Montrose basin: A record-breaking 85,632 pink-footed geese have arrived in Angus.
A record-breaking number of pink-footed geese have arrived at the Montrose Basin Wildlife Reserve in Angus this year.

At least 85,632 of the birds have flown in from the Arctic and Iceland to stay at the Scottish Wildlife Trust site for the winter months.

Their arrival marks the start of the wintering season for Scotland's wildlife.

Staff and volunteers at the centre monitor the goose population closely to check for changes and this year's number has broken the record set last year.

Last year saw 78,970 of the birds make it to the Angus attraction, which broke the previous 2010 record of more than 65,000.

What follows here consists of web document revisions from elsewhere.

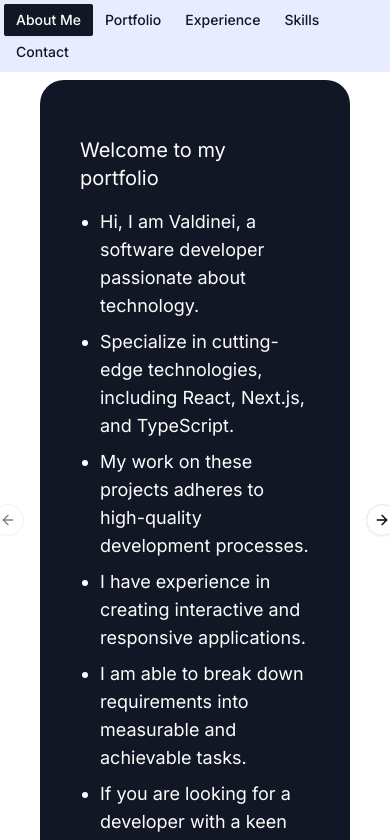
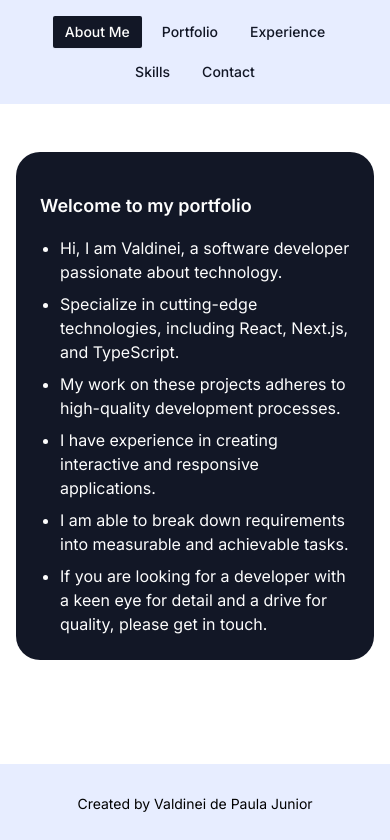
Before and after one commit to ValdineiJunior/valdinei-junior-landing-page, a Next.js app: page / in a window 390 px wide. Shown: the top 840 px of the page. Built offline with nearby package versions, Linux system fonts and the light colour scheme.

Commit message:
feat: improve responsivity

```diff
--- a/app/page.tsx
+++ b/app/page.tsx
@@ -5,35 +5,47 @@ export default function Home() {
   return (
     <Tabs defaultValue="about" className="flex min-h-screen flex-col">
       <header className="sticky top-0 z-50 w-full bg-lightBlue">
-        <div className="mx-auto w-full max-w-7xl">
-          <TabsList>
-            <TabsTrigger value="about">About Me</TabsTrigger>
-            <TabsTrigger value="portfolio">Portfolio</TabsTrigger>
-            <TabsTrigger value="experience">Experience</TabsTrigger>
-            <TabsTrigger value="skills">Skills</TabsTrigger>
-            <TabsTrigger value="contact">Contact</TabsTrigger>
+        <div className="mx-auto w-full max-w-7xl px-4 sm:px-6 lg:px-8">
+          <TabsList className="flex w-full flex-wrap justify-center gap-2 py-4">
+            <TabsTrigger value="about" className="text-sm sm:text-base">
+              About Me
+            </TabsTrigger>
+            <TabsTrigger value="portfolio" className="text-sm sm:text-base">
+              Portfolio
+            </TabsTrigger>
+            <TabsTrigger value="experience" className="text-sm sm:text-base">
+              Experience
+            </TabsTrigger>
+            <TabsTrigger value="skills" className="text-sm sm:text-base">
+              Skills
+            </TabsTrigger>
+            <TabsTrigger value="contact" className="text-sm sm:text-base">
+              Contact
+            </TabsTrigger>
           </TabsList>
         </div>
       </header>
-      <main className="mx-auto w-full flex-1 px-10">
-        <TabsContent value="about">
+      <main className="mx-auto w-full flex-1 px-4 py-8 sm:px-6 lg:px-8">
+        <div className="mx-auto max-w-7xl">
+          <TabsContent value="about" className="mt-4">
             <About />
           </TabsContent>
-        <TabsContent value="portfolio">
-          <h1>Portfolio</h1>
+          <TabsContent value="portfolio" className="mt-4">
+            <h1 className="text-2xl font-bold">Portfolio</h1>
           </TabsContent>
-        <TabsContent value="experience">
-          <h1>Experience</h1>
+          <TabsContent value="experience" className="mt-4">
+            <h1 className="text-2xl font-bold">Experience</h1>
           </TabsContent>
-        <TabsContent value="skills">
-          <h1>Skills</h1>
+          <TabsContent value="skills" className="mt-4">
+            <h1 className="text-2xl font-bold">Skills</h1>
           </TabsContent>
-        <TabsContent value="contact">
-          <h1>Contact</h1>
+          <TabsContent value="contact" className="mt-4">
+            <h1 className="text-2xl font-bold">Contact</h1>
           </TabsContent>
+        </div>
       </main>
       <footer className="h-20 content-center bg-lightBlue">
-        <div className="mx-auto w-full max-w-7xl px-1">
+        <div className="mx-auto w-full max-w-7xl px-4 text-center text-sm sm:px-6 sm:text-base lg:px-8">
           Created by Valdinei de Paula Junior
         </div>
       </footer>
--- a/components/About.tsx
+++ b/components/About.tsx
@@ -8,13 +8,15 @@ import {
 
 export const About = () => {
   return (
-    <div>
-      <Carousel>
+    <div className="mx-auto w-full max-w-5xl">
+      <Carousel className="w-full">
         <CarouselContent>
           <CarouselItem>
-            <div className="rounded-3xl bg-darkBlue p-10 text-main-50">
-              <h2 className="py-4 text-xl">Welcome to my portfolio</h2>
-              <ul className="list-disc space-y-2 pl-5 text-lg">
+            <div className="rounded-3xl bg-darkBlue p-6 text-main-50 sm:p-10">
+              <h2 className="py-4 text-lg font-semibold sm:text-xl">
+                Welcome to my portfolio
+              </h2>
+              <ul className="list-disc space-y-2 pl-5 text-base sm:text-lg">
                 <li>
                   Hi, I am Valdinei, a software developer passionate about
                   technology.
@@ -43,9 +45,11 @@ export const About = () => {
             </div>
           </CarouselItem>
           <CarouselItem>
-            <div className="rounded-3xl bg-darkGreen p-10 text-darkBlue">
-              <h2 className="py-4 text-xl">My history</h2>
-              <ul className="list-disc space-y-2 pl-5 text-lg">
+            <div className="rounded-3xl bg-darkGreen p-6 text-darkBlue sm:p-10">
+              <h2 className="py-4 text-lg font-semibold sm:text-xl">
+                My history
+              </h2>
+              <ul className="list-disc space-y-2 pl-5 text-base sm:text-lg">
                 <li>
                   Specialize in cutting-edge technologies, including React,
                   Next.js, and TypeScript.
@@ -70,9 +74,11 @@ export const About = () => {
             </div>
           </CarouselItem>
           <CarouselItem>
-            <div className="rounded-3xl bg-lightBlue p-10 text-darkBlue">
-              <h2 className="py-4 text-xl">My services</h2>
-              <ul className="list-disc space-y-2 pl-5 text-lg">
+            <div className="rounded-3xl bg-lightBlue p-6 text-darkBlue sm:p-10">
+              <h2 className="py-4 text-lg font-semibold sm:text-xl">
+                My services
+              </h2>
+              <ul className="list-disc space-y-2 pl-5 text-base sm:text-lg">
                 <li>
                   Hi, I am Valdinei, a software developer passionate about
                   technology.
@@ -101,8 +107,8 @@ export const About = () => {
             </div>
           </CarouselItem>
         </CarouselContent>
-        <CarouselPrevious />
-        <CarouselNext />
+        <CarouselPrevious className="hidden sm:flex" />
+        <CarouselNext className="hidden sm:flex" />
       </Carousel>
     </div>
   );
```
Lines whose indentation alone changed are shown as unchanged.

The huge number of birds taking off en masse at the beauty spot at dawn and arriving back at dusk is proving to be a draw for bird spotters and wildlife photographers with visitors numbers also seeing a significant rise.

© Scottish Wildlife Trust
Around 90% of the world's population of pink-footed geese spend winter in the UK, leading the site's rangers to believe the number could continue to rise over the coming years.

The geese complete a two-day flight, covering a distance of 2250km, to reach Montrose from their breeding grounds in the Arctic tundras.

Scottish Wildlife Trust assistant visitor centre manager at Montrose Basin, Emma Castle-Smith, said: "Beating last year's record at this point in the season is amazing and the numbers could still be increasing.

"What this also tells us is that the Scottish Wildlife Trust Montrose Basin Wildlife Reserve is a great habitat for wintering pink-footed geese.

"Seeing these amazing birds en masse is breath taking for anyone lucky enough to witness it and we strongly urge people to make a visit to Montrose Basin.

"This is not just something for diehard wildlife enthusiasts to enjoy because it is absolutely stunning to see."

A statement from the Scottish Wildlife Trust added: "These remarkable geese are attracted to Montrose Basin by the safety of the roost site and find feeding grounds on surrounding arable land.

"The spectacle of large skeins of geese leaving the basin at dawn to feed and returning at dusk to roost is one many people enjoy each year.

"Some 'pinkfeet' may spend the whole winter at Montrose, while others will travel around Britain visiting other sites with some reaching as far as Norfolk and Suffolk.

"This constant turnover of these geese means many of the world's pink-footed geese have 'holidayed' in Montrose."